For the purposes of this blog, CULTURE is the shared worldview, mindset, and behaviors of a particular community of human beings, obtained primarily through socialization – i.e. all their shared beliefs, values, attitudes, norms, behaviors, and artifacts. To put it briefly, culture means “how we interpret and do things around here”.
But how does one go about describing culture? What are the MAIN CATEGORIES of a national culture? How does one position a product or service with regard to a particular culture?
Generally speaking, to describe different cultures, anthropologists and sociologists have traditionally looked at our attitudes towards and behaviors relating to TIME, SPACE, the ENVIRONMENT, and OTHER HUMANS. This latter category also includes emotions, relationships (whether personal or professional, power and hierarchies), communication, and decision-making. Cultures differ from one another in terms of what is expected, what is required, what is preferred, and what is frowned upon.

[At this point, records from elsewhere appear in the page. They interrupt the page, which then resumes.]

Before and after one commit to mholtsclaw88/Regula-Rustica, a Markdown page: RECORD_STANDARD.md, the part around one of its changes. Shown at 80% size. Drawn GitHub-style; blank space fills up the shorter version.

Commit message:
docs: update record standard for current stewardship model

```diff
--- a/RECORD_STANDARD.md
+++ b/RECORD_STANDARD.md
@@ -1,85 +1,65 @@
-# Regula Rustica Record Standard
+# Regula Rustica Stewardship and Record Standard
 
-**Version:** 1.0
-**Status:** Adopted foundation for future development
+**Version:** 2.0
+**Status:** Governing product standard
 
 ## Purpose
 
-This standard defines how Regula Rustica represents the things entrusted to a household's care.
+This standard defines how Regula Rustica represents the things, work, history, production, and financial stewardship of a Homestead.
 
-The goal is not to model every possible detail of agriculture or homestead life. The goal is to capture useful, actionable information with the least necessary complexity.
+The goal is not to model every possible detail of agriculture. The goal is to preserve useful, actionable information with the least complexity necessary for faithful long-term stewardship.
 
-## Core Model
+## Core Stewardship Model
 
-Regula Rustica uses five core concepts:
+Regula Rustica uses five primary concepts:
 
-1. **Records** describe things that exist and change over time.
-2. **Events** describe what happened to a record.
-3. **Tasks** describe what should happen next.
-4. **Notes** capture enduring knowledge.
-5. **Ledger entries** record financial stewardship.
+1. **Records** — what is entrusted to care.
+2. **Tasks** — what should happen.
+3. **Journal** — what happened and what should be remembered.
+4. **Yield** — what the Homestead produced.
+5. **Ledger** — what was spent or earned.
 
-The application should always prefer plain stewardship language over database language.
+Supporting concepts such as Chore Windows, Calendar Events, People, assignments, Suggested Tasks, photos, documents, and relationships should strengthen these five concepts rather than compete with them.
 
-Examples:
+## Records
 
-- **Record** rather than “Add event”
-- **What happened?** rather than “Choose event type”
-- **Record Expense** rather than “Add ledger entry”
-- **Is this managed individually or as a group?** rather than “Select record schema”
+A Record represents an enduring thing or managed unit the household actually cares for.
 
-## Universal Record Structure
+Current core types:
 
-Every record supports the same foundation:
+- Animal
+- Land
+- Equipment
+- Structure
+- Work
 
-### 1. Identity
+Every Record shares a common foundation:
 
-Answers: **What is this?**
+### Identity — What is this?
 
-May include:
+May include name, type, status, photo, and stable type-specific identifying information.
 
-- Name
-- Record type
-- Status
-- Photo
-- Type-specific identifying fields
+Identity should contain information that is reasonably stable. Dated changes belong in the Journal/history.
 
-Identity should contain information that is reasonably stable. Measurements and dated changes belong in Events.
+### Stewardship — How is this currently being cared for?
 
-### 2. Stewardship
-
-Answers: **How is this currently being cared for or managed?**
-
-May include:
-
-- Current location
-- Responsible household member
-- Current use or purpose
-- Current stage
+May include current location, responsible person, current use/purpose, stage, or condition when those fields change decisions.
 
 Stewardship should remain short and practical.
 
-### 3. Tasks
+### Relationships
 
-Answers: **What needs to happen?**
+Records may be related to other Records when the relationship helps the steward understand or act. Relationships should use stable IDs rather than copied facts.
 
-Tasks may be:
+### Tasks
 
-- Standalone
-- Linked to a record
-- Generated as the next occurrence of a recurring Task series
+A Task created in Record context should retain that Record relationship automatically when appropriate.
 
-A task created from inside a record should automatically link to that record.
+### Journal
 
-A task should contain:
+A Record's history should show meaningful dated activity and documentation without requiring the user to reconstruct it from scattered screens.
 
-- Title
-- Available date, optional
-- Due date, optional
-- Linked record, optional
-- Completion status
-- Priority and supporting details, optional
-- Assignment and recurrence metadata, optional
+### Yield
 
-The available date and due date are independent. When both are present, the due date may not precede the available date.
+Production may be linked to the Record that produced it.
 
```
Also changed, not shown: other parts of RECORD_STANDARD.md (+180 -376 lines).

Human beings THINK, FEEL, ACT, and COMMUNICATE. And members of the same community will tend to think, feel, act, and communicate in similar ways because they were all brought up together, with similar values, in a shared environment.
People represent the world differently in their minds. There are historical, geographical, socio-political, and linguistic reasons for that. To behave and communicate appropriately and effectively, it is important to know both your and your partners’/customers’ underlying values, to understand how your interpretation of the world differs from theirs, and how that interpretation informs and impacts attitudes and, ultimately, actions.
“KNOW YOURSELF” AND KNOW YOUR PARTNER (who, at times, can feel like the enemy)
The “knowing thyself” part is called intercultural readiness. Are you aware of just how relative the things you take for granted (and which feel like “common sense”) are? Other people in other places do them differently, and they have equally legitimate explanations for doing so.
So, let us now focus on “otherness”. Stereotyping is an age-old heuristic for evaluating people based on the group they belong to. It is not particularly accurate and, what’s more, it can lead to harmful prejudice. What helps is trying to understand where the other person is coming from, what assumptions (s)he makes about the world, and how they differ from yours.
Consider the example of Romania, for instance. What do you really know about its culture? Sure, you might have heard about Brâncuși, Enescu, or Nadia Comăneci. But what do you really know about the way most Romanians tend to think, feel and react? Would you like to understand more?
Let us start with TIME.
Another time. Soon, I promise. Or, as Romanians would probably say, “imediat“. 🙂
If you can’t wait, check out my book “The Germans and the Romanians Explained – INTERCULTURAL COMMUNICATION”, available on Amazon, now in its second edition.